I arrived in Devizes, parked up my car and unloaded my bike. Got everything ready and whipped off my warm clothes down to my cycling Jersey and shorts. I made sure I had everything I needed and after being positive I did, I took a photo and headed off to the start line.
Ready to go!
After a quick toilet stop, a photo from one of the volunteers from Bike Events and checking in, I was ready to go. 20 minutes later than my planned departure of 7am.
About to head to the start line!
Cycling across the start line felt very strange but it felt good to get out on the road. I followed a group of people on road bikes for the first few miles until we got out of the town and onto the more quiet back roads. It was weird, all the world was quiet and asleep except for a few crazy people decked out in lycra and ready for a day of cycling. Starting out felt quite heavy, my legs took a little while to loosen up and I was only too aware of how many hours I had ahead of me. Not long after cycling a lady also on a hybrid tucked in behind me and we were to keep each other going and well paced for the majority of the ride.

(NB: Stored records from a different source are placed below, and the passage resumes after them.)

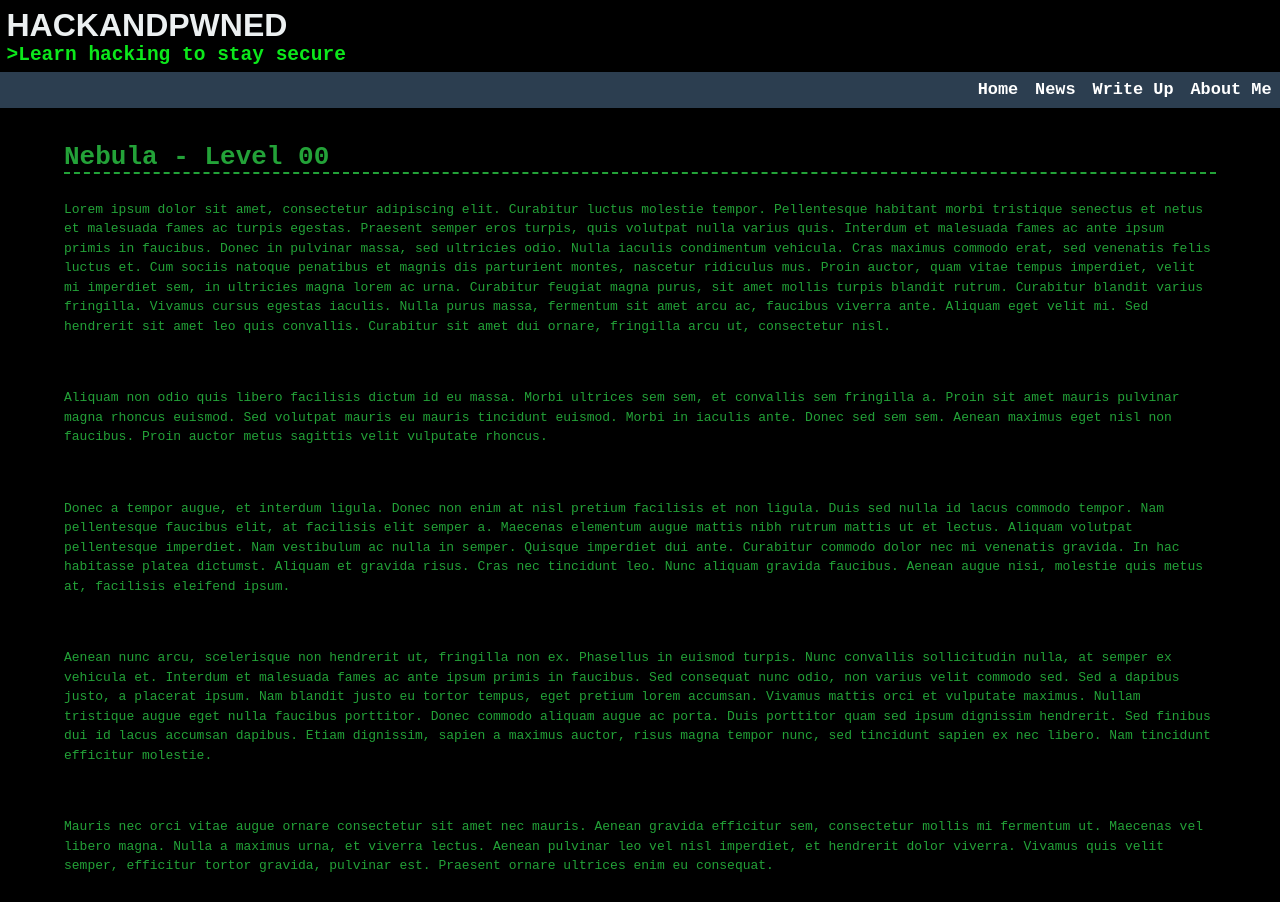
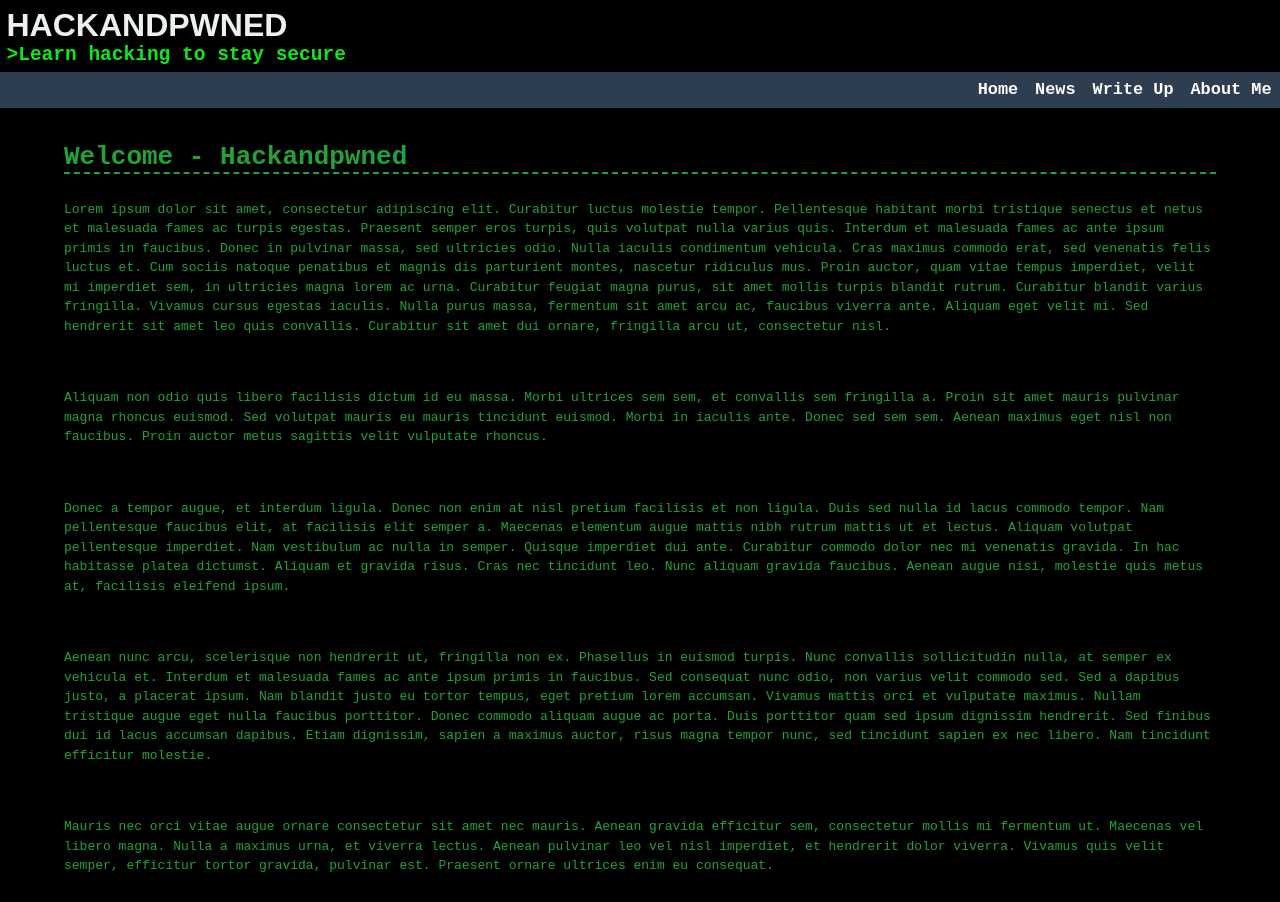
Before and after one commit to L3akM3-0day/hackandpwned, a Jekyll site: the page index.html, which Jekyll copies as it is, in a window 1280 px wide. Built offline with Jekyll 4.4.1, drawn with Linux system fonts in a browser that asks for light colours.

Commit message:
Update index.html

```diff
--- a/index.html
+++ b/index.html
@@ -20,7 +20,7 @@
 				</nav>
 			</header>
 			<main>
-						<h1>Nebula - Level 00</h1>
+						<h1>Welcome - Hackandpwned</h1>
 						<p>Lorem ipsum dolor sit amet, consectetur adipiscing elit. Curabitur luctus molestie tempor. Pellentesque habitant morbi tristique senectus et netus et malesuada fames ac turpis egestas. Praesent semper eros turpis, quis volutpat nulla varius quis. Interdum et malesuada fames ac ante ipsum primis in faucibus. Donec in pulvinar massa, sed ultricies odio. Nulla iaculis condimentum vehicula. Cras maximus commodo erat, sed venenatis felis luctus et. Cum sociis natoque penatibus et magnis dis parturient montes, nascetur ridiculus mus. Proin auctor, quam vitae tempus imperdiet, velit mi imperdiet sem, in ultricies magna lorem ac urna. Curabitur feugiat magna purus, sit amet mollis turpis blandit rutrum. Curabitur blandit varius fringilla. Vivamus cursus egestas iaculis. Nulla purus massa, fermentum sit amet arcu ac, faucibus viverra ante. Aliquam eget velit mi. Sed hendrerit sit amet leo quis convallis. Curabitur sit amet dui ornare, fringilla arcu ut, consectetur nisl.
 
 </p>
```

I pulled into the 25 mile rest stop after 1 hour and 36 minutes of cycling – the quickest I had ever done from what I can remember! I was buzzing and felt great – I was positive I was going to come in a lot quicker than I had planned. A quick loo break, phone call to mum, text to a friend, filling up the water bottle and a bite to eat and I was back on the road.
I quickly realised that those first 25 miles were definitely my easiest and had perhaps lulled me into a false sense of security. The next 25 miles were a lot slower, but rest stops along the way broke it up and I came into the 45 mile rest stop feeling alright, but knowing that my original pace would not be held for the rest of the ride and the hills that followed made sure of that.
45-75 miles were probably the most testing part of the ride for me. I wasn’t starting to hurt or feel like it was difficult as such, it was just the slog whereby I had done over halfway but knew I still had a long way to go. My legs were feeling heavy and I was so determined not to bonk that I made sure I ate A LOT whilst riding. There was no way I was not going to complete because I had run out of energy. Between about 60 and 75 miles my shoulder started hurting, and I decided that when I reached the 75 mile rest stop I would take a couple of Ibruprofen to relieve the pain. Now, here we refer back to when I was unloading my bike and getting everything I thought I needed into my Jersey and my bike bag. This was were I discovered that I hadn’t packed my Ibruprofen and I knew exactly where it was. Sitting in the front pocket of my rucksack in the boot of my car – 75 miles back or 25 miles ahead! There was nothing to do except eat some flapjack and just battle on!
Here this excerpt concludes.